Mathew Yglesias agrees that the budget is a political nonstarter, but he says it marks a change in the administration’s habit of starting low in negotiations with Republicans in order to seem reasonable. Yglesias says Obama’s decision to count already-agreed-upon spending cuts toward the ratio of cuts to taxes shows that he’s prepared to push for a high ratio of taxes to cuts. This is a “recognition that efforts to get the GOP to sign on to a compromise have failed,” writes Yglesias. “The 2012 elections, rather than a congressional debate, will settle the fate of the Bush tax cuts.” The Washington Post’s Aaron Blake agrees that it’s smart for Obama to start high. The Republicans weren’t rewarded in the polls for their budget-cutting zeal following their 2010 electoral victory, and there are indications that voters still care far more about job creation than they do about deficits.
If President Obama’s budget is a campaign document, it’s instructive to compare it to Mitt Romney’s, writes Ezra Klein. Obama’s budget would raise revenues to 19.2 percent of GDP over the next decade, mostly by raising taxes on people making more than $250,000 a year. According to the Tax Policy Center, taxpayers in the bottom 20 percent would pay an average federal tax rate of 1.8 percent, those in the middle 20 percent would pay 15.2 percent, and the top 1 percent would pay 36.3 percent. Under Romney’s plan, taxpayers in the bottom 20 percent would pay a rate of 3.4 percent, those in the middle would pay 15.6 percent, and the top 1 percent would pay 25.9 percent. So lower- and middle-income Americans would pay more under Romney’s plan, while the wealthiest would pay less. Romney’s plan cuts taxes to about 17 percent of GDP, and because he’s ruled out cuts to defense spending, he’d have to slash every domestic spending program by more than 35 percent in order to balance the budget as promised.

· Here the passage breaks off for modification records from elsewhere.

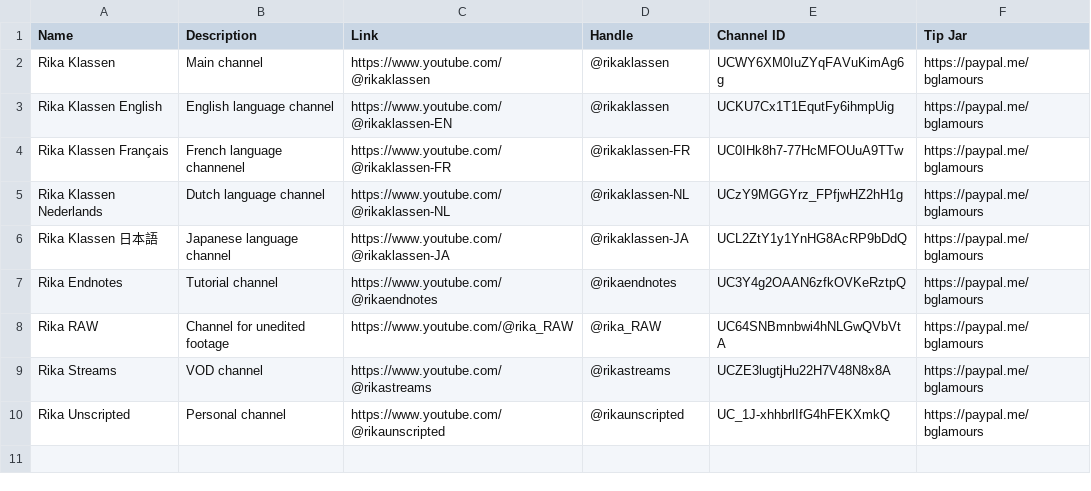
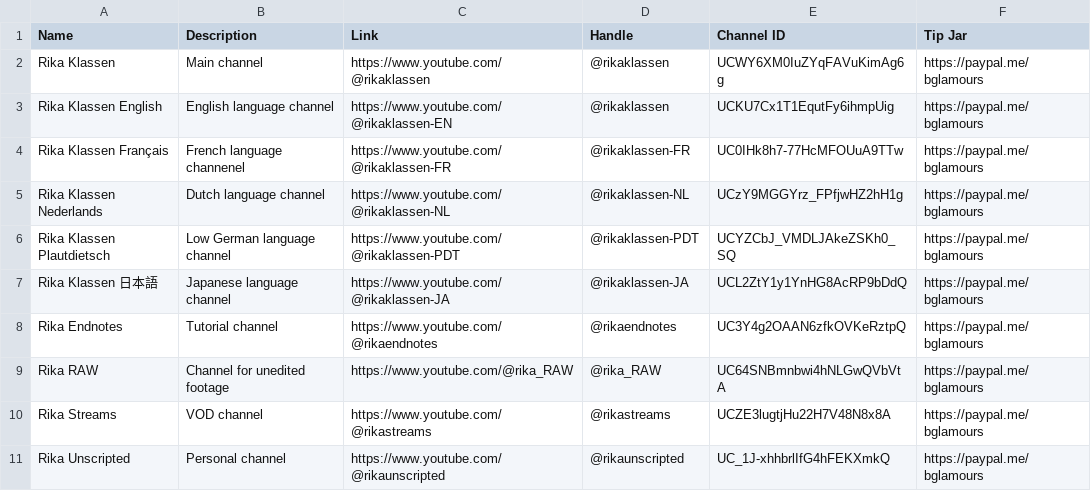
Before and after one commit to rikaklassen/channel-content, a CSV file: assets/channel-list.csv, drawn as a sheet.

Commit message:
Update channel-list.csv

```diff
--- a/assets/channel-list.csv
+++ b/assets/channel-list.csv
@@ -5,2 +5,3 @@ Rika Klassen Français,French language channenel,https://www.youtube.com/@rikakl
 Rika Klassen Nederlands,Dutch language channel,https://www.youtube.com/@rikaklassen-NL,@rikaklassen-NL,UCzY9MGGYrz_FPfjwHZ2hH1g,https://paypal.me/bglamours
+Rika Klassen Plautdietsch,Low German language channel,https://www.youtube.com/@rikaklassen-PDT,@rikaklassen-PDT,UCYZCbJ_VMDLJAkeZSKh0_SQ,https://paypal.me/bglamours
 Rika Klassen 日本語,Japanese language channel,https://www.youtube.com/@rikaklassen-JA,@rikaklassen-JA,UCL2ZtY1y1YnHG8AcRP9bDdQ,https://paypal.me/bglamours
```
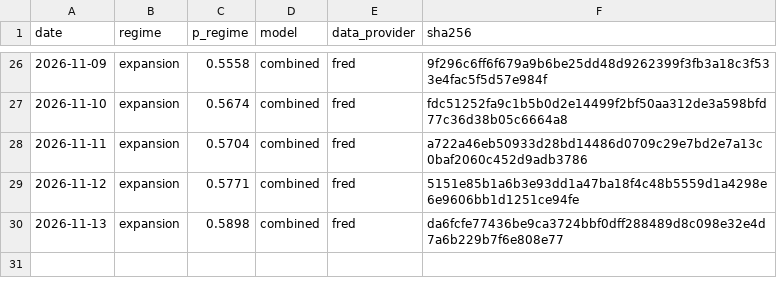
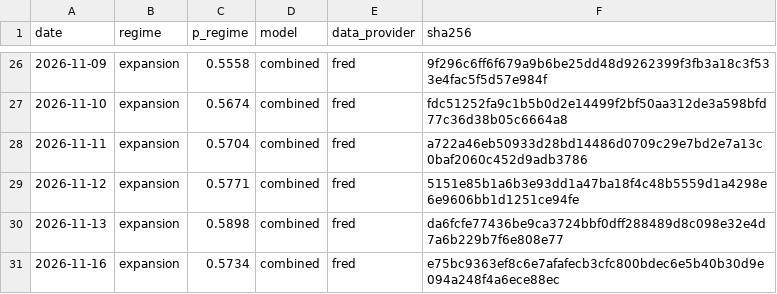
Before and after one commit to axou947/PFE_DRAI, a CSV file: track_record/challengers/hy_credit/index.csv, drawn as a sheet; only a part is shown, gaps mark what is left out.

```diff
--- a/track_record/challengers/hy_credit/index.csv
+++ b/track_record/challengers/hy_credit/index.csv
@@ -30 +30,2 @@ date,regime,p_regime,model,data_provider,sha256
 2026-11-13,expansion,0.5898,combined,fred,da6fcfe77436be9ca3724bbf0dff288489d8c098e32e4d7a6b229b7f6e808e77
+2026-11-16,expansion,0.5734,combined,fred,e75bc9363ef8c6e7afafecb3cfc800bdec6e5b40b30d9e094a248f4a6ece88ec
```
Also changed, not shown: track_record/challengers/vix_term/index.csv, track_record/em/index.csv, 35 other files.
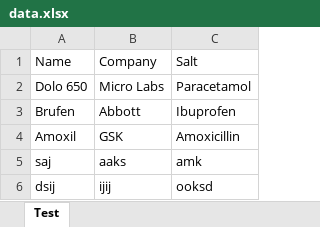
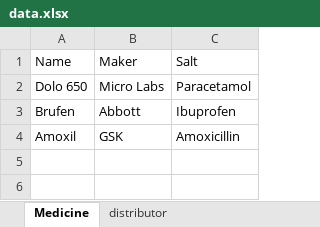
Before and after one commit to superAman07/medicine-app, an Excel workbook: public/data.xlsx, sheet Medicine, drawn as a sheet; values as stored, in another font and other column widths than the file's, no borders; the diff names each change by its address in the sheet, - before the commit and + after, or states it on an @@ line.

```diff
--- a/public/data.xlsx (sheet Medicine)
+++ b/public/data.xlsx (sheet Medicine)
-sheet tab: Test
+sheet tab: Medicine
+sheet tab: distributor
-B1: Company
+B1: Maker
-row 5: saj | aaks | amk
-row 6: dsij | ijij | ooksd
```
Also changed, not shown: 2 other files.
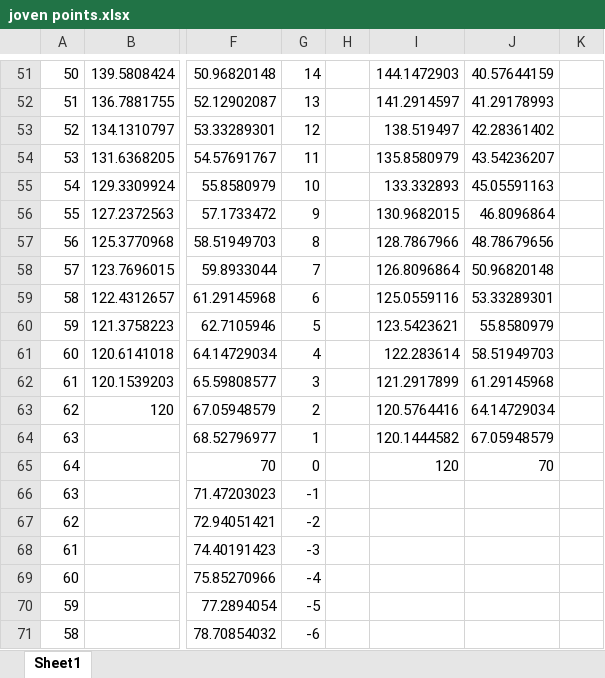
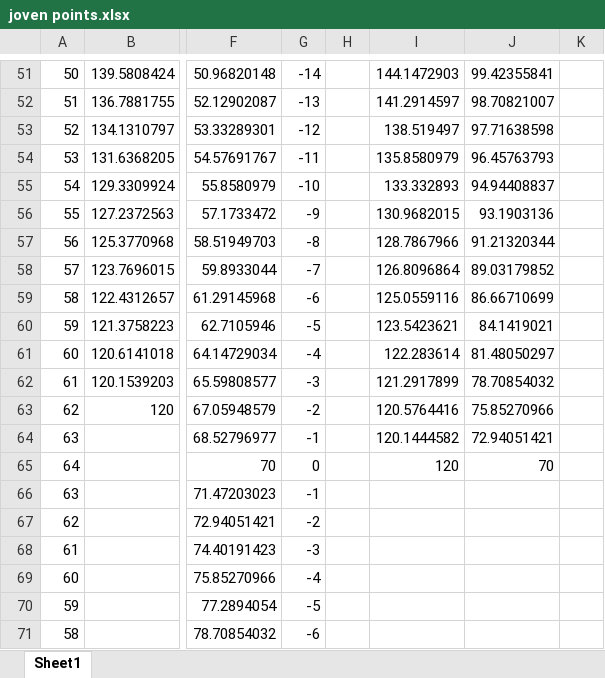
Before and after one commit to MechEng270/306-P1, an Excel workbook: joven points.xlsx, sheet Sheet1, drawn as a sheet; only a part is shown, gaps mark what is left out; values as stored, in another font and other column widths than the file's, no borders; charts and pictures not drawn; the diff covers the shown part only; the diff names each change by its address in the sheet, - before the commit and + after, or states it on an @@ line.

```diff
--- a/joven points.xlsx (sheet Sheet1)
+++ b/joven points.xlsx (sheet Sheet1)
-G51: 14
+G51: -14
-J51: 40.57644159
+J51: 99.42355841
-G52: 13
+G52: -13
-J52: 41.29178993
+J52: 98.70821007
-G53: 12
+G53: -12
-J53: 42.28361402
+J53: 97.71638598
-G54: 11
+G54: -11
-J54: 43.54236207
+J54: 96.45763793
-G55: 10
+G55: -10
-J55: 45.05591163
+J55: 94.94408837
-G56: 9
+G56: -9
-J56: 46.8096864
+J56: 93.1903136
-G57: 8
+G57: -8
-J57: 48.78679656
+J57: 91.21320344
-G58: 7
+G58: -7
-J58: 50.96820148
+J58: 89.03179852
-G59: 6
+G59: -6
-J59: 53.33289301
+J59: 86.66710699
-G60: 5
+G60: -5
-J60: 55.8580979
+J60: 84.1419021
-G61: 4
+G61: -4
-J61: 58.51949703
+J61: 81.48050297
-G62: 3
+G62: -3
-J62: 61.29145968
+J62: 78.70854032
-G63: 2
+G63: -2
-J63: 64.14729034
+J63: 75.85270966
-G64: 1
+G64: -1
-J64: 67.05948579
+J64: 72.94051421
```
Also changed, not shown: 32 edited cells elsewhere in this sheet, charts or pictures.
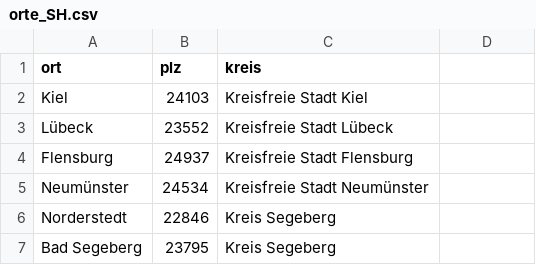
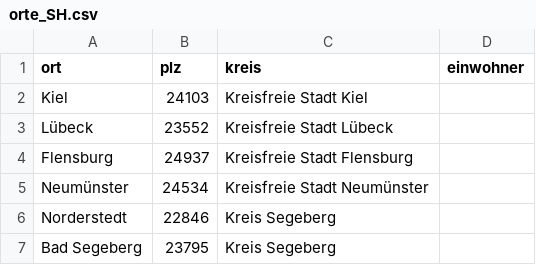
Before and after one commit to Erxi88/Code, a CSV file: kanzlei-recherche/config/orte_SH.csv, drawn as a sheet; only a part is shown; the diff names each change by its address in the sheet, - before the commit and + after, or states it on an @@ line.

```diff
--- a/kanzlei-recherche/config/orte_SH.csv
+++ b/kanzlei-recherche/config/orte_SH.csv
-D1: (empty)
+D1: einwohner
```
Also changed, not shown: 35 other files.
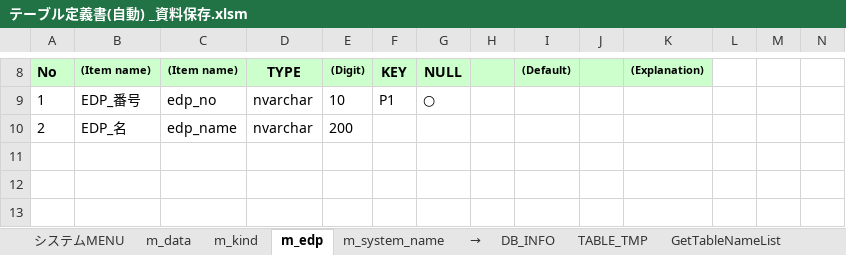
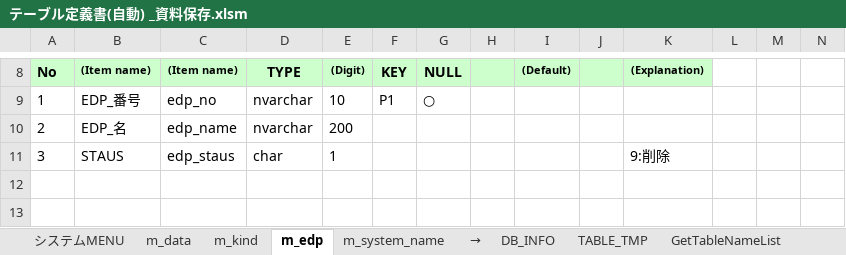
Before and after one commit to lengqing2010/AutoCode_Table, an Excel workbook: テーブル定義書(自動) _資料保存.xlsm, sheet m_edp, drawn as a sheet; only a part is shown, gaps mark what is left out; values as stored, in another font and other column widths than the file's, no borders; charts and pictures not drawn; the diff names each change by its address in the sheet, - before the commit and + after, or states it on an @@ line.

```diff
--- a/テーブル定義書(自動) _資料保存.xlsm (sheet m_edp)
+++ b/テーブル定義書(自動) _資料保存.xlsm (sheet m_edp)
-row 11: (empty)
+row 11: 3 | STAUS | edp_staus | char | 1 |  |  |  |  |  | 9:削除
```
Also changed, not shown: sheet m_data, sheet m_kind, charts or pictures.
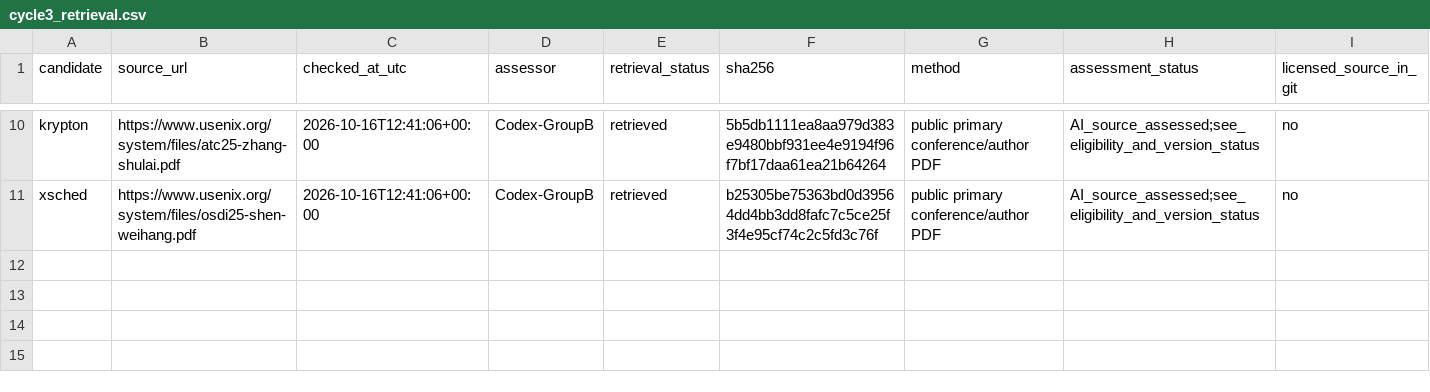
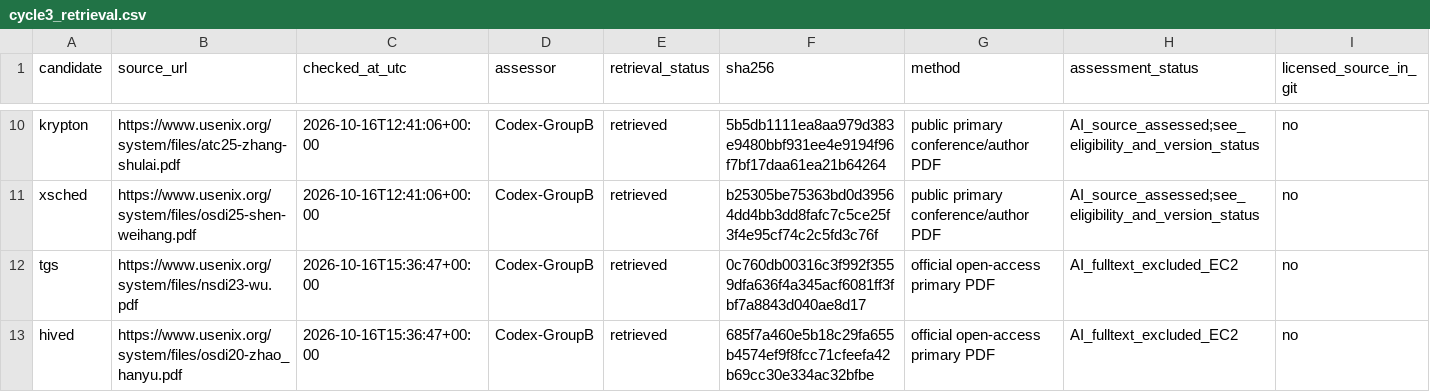
Before and after one commit to Raazia-Imran/os_CEPPPPPP, a CSV file: evidence/cycle3_retrieval.csv, drawn as a sheet; only a part is shown, gaps mark what is left out; the diff names each change by its address in the sheet, - before the commit and + after, or states it on an @@ line.

```diff
--- a/evidence/cycle3_retrieval.csv
+++ b/evidence/cycle3_retrieval.csv
+row 12: tgs | https://www.usenix.org/system/files/nsdi23-wu.pdf | 2026-10-16T15:36:47+00:00 | Codex-GroupB | retrieved | 0c760db00316c3f992f3559dfa636f4a345acf6081ff3fbf7a8843d040ae8d17 | official open-access primary PDF | AI_fulltext_excluded_EC2 | no
+row 13: hived | https://www.usenix.org/system/files/osdi20-zhao_hanyu.pdf | 2026-10-16T15:36:47+00:00 | Codex-GroupB | retrieved | 685f7a460e5b18c29fa655b4574ef9f8fcc71cfeefa42b69cc30e334ac32bfbe | official open-access primary PDF | AI_fulltext_excluded_EC2 | no
```
Also changed, not shown: evidence/fulltext_checks.csv, evidence/fulltext_criteria.csv, 10 other files.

To be clear: America has seen class warfare, and the debate over deficit reduction doesn’t qualify. Class warfare is what happened at the turn of the 19th century, when nationwide rail strikes prompted violent confrontations between management and labor. In those days, terrorists weren’t Muslim extremists; they were often union men with bombs and guns who blew up industrial buildings (including, in 1910, the Los Angeles Times building in downtown L.A. as a protest against the paper’s then anti-union stance) and tried to assassinate wealthy individuals. At the heart of the unrest was a yawning gap between rich and poor, which was encouraged by a laissez-faire government approach to industrial regulation. The wealth gap today isn’t as bad as it was then, but it’s getting closer. The best way to bring about genuine class warfare, then, would be to do nothing to try to close this gap. And that pretty much sums up the current GOP strategy on taxation.